Answer with the number of lines in the listing below that contain the word "build", and nothing else.
◆ ◆ ◆ ◆
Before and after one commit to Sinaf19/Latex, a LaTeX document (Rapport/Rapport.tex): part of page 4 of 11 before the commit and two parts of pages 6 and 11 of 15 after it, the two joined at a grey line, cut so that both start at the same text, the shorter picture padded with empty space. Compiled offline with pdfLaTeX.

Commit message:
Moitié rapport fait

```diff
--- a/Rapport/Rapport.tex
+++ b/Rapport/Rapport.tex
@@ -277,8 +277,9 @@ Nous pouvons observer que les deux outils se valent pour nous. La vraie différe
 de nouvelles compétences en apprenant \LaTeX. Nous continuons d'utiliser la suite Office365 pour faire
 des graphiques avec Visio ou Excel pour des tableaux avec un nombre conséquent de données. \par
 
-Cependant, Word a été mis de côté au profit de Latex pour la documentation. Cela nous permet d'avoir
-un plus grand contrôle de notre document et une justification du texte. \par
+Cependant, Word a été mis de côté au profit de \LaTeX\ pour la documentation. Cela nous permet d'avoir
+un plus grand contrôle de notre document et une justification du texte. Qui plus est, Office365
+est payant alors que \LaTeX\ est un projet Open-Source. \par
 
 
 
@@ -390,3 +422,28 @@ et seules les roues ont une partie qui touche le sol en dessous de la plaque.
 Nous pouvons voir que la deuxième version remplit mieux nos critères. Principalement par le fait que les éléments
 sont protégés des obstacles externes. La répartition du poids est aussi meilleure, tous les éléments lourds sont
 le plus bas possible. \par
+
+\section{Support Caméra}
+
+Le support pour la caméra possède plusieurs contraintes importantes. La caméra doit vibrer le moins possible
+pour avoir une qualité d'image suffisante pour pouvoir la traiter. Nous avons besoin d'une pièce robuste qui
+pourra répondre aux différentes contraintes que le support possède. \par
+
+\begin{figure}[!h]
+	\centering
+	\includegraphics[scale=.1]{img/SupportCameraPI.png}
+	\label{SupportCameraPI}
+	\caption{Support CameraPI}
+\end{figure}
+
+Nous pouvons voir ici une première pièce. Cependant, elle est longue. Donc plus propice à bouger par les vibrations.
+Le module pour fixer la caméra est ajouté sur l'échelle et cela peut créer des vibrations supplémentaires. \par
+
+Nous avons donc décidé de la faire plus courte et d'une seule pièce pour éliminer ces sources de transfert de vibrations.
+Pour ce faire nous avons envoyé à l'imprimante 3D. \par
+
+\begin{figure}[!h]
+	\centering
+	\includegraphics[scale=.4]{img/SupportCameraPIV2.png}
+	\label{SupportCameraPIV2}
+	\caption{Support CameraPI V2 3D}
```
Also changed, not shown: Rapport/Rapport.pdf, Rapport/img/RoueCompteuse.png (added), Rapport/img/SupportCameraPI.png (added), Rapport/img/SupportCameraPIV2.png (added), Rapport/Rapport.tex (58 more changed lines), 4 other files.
◆ ◆ ◆ ◆
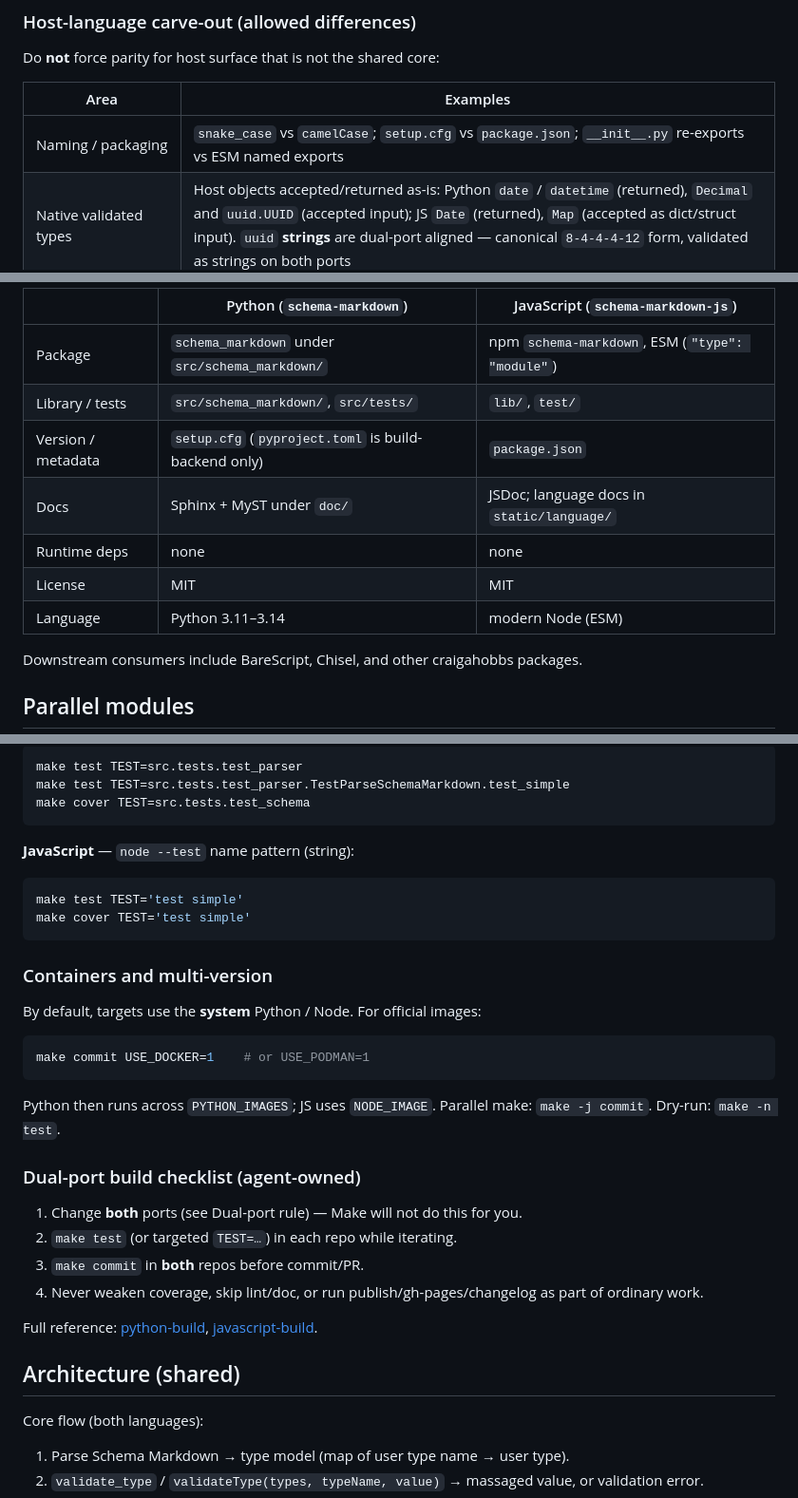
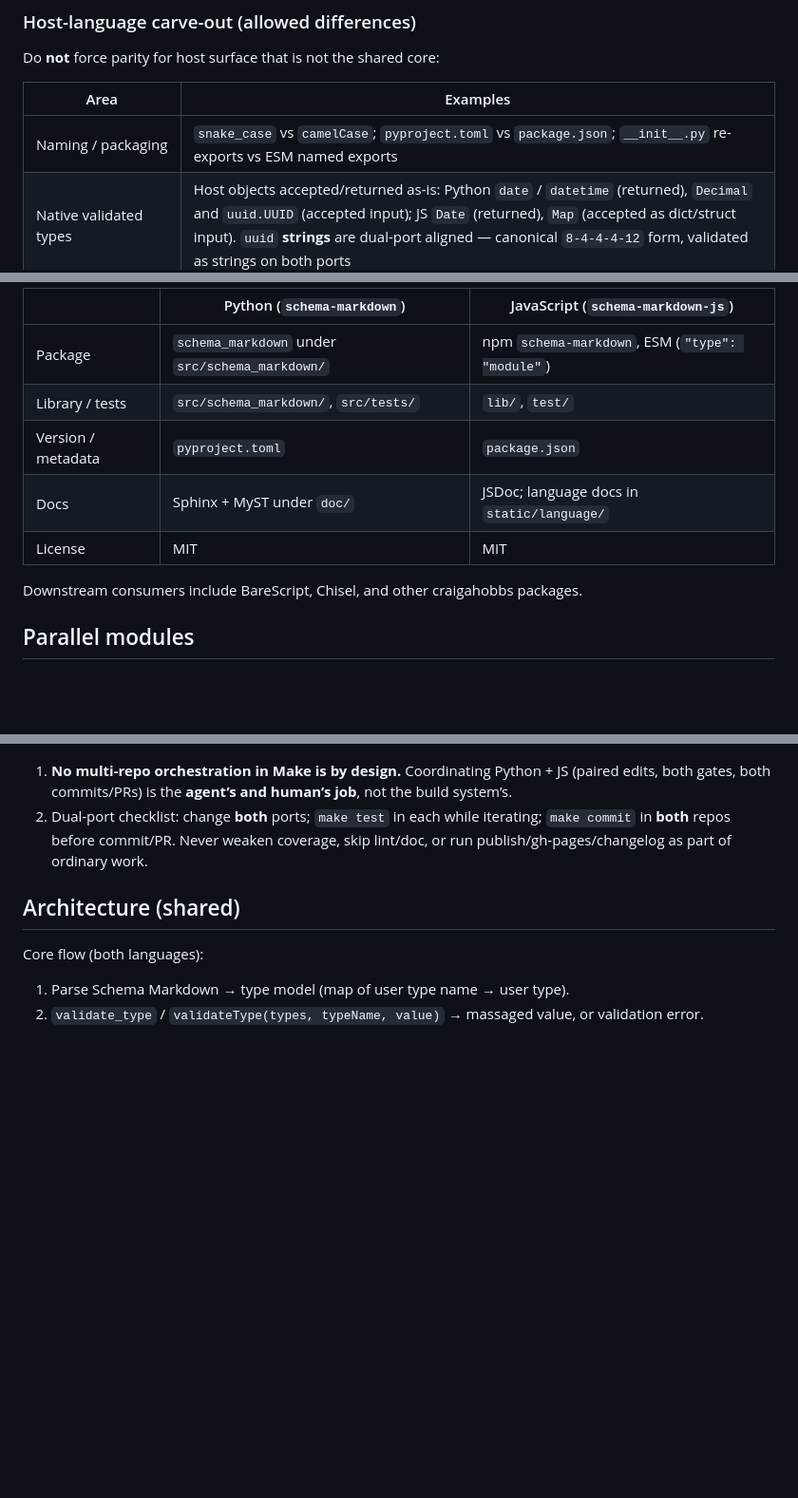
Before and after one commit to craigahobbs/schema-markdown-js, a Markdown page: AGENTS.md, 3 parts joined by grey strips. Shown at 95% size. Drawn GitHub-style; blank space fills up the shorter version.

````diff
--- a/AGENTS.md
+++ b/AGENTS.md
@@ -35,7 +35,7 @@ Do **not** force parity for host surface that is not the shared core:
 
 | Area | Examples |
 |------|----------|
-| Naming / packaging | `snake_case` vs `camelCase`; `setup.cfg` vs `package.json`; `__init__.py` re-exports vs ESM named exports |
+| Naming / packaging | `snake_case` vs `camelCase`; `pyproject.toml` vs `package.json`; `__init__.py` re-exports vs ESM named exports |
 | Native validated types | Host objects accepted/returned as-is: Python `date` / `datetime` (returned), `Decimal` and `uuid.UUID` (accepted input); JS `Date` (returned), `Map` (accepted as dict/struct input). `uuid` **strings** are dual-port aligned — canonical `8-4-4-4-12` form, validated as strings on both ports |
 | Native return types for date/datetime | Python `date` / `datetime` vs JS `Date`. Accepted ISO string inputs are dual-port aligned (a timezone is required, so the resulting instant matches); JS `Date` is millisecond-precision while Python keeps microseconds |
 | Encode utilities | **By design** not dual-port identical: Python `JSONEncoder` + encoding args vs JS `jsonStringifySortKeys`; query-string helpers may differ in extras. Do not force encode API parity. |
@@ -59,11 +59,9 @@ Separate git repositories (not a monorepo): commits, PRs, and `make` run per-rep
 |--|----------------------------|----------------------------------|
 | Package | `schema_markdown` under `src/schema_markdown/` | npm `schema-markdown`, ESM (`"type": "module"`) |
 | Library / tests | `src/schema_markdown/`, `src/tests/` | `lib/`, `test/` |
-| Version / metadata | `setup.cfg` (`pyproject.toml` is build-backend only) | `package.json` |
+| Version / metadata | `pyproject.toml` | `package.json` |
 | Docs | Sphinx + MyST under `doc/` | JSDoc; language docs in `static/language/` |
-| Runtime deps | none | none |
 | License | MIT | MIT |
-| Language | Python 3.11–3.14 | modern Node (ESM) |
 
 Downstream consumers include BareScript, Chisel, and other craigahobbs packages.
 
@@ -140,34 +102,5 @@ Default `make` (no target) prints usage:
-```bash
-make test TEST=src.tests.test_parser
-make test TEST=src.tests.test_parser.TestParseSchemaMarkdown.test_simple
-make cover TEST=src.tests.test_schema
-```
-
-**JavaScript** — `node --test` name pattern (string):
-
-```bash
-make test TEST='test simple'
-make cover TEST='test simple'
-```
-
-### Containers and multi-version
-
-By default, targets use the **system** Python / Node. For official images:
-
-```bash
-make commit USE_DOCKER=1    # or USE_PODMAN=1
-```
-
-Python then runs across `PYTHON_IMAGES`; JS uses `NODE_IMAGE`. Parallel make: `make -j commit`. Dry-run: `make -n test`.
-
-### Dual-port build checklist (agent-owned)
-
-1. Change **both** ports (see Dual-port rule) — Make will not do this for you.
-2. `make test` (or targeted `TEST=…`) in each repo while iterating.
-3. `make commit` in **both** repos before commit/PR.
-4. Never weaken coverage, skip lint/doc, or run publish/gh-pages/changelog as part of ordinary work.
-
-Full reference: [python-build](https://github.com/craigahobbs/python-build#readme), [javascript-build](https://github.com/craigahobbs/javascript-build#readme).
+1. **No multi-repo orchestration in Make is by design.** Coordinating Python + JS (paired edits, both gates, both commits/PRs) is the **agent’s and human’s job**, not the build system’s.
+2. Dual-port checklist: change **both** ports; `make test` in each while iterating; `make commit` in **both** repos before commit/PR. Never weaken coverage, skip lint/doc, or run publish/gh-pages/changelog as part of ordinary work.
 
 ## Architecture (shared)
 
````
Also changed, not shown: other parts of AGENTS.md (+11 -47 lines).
◆ ◆ ◆ ◆
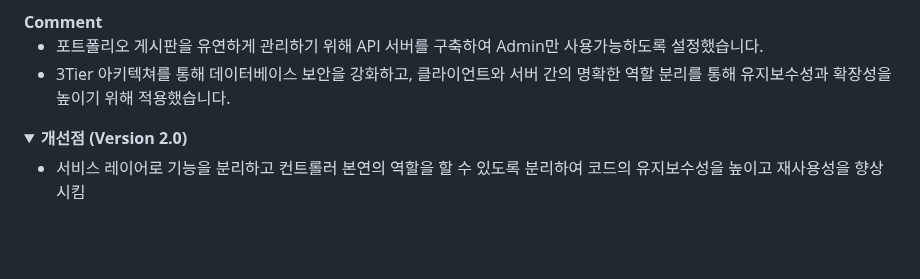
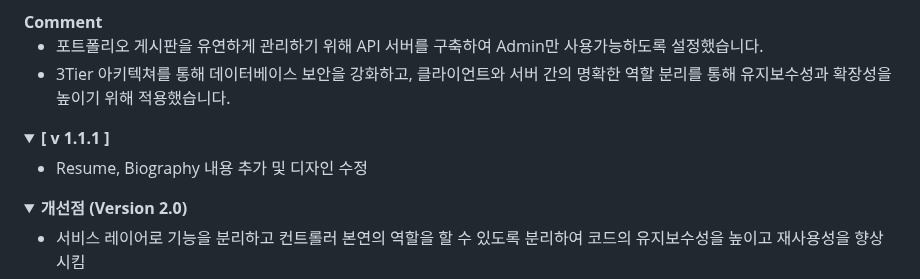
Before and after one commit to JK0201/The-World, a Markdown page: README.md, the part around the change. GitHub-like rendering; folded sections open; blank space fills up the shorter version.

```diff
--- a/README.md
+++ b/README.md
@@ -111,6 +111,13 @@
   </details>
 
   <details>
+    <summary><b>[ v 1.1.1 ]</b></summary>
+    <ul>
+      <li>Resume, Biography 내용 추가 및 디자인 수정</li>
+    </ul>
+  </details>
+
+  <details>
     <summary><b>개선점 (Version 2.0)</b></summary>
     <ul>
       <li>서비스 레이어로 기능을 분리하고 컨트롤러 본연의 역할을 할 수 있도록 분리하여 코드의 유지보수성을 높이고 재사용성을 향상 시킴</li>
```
◆ ◆ ◆ ◆
● **Written solution**
4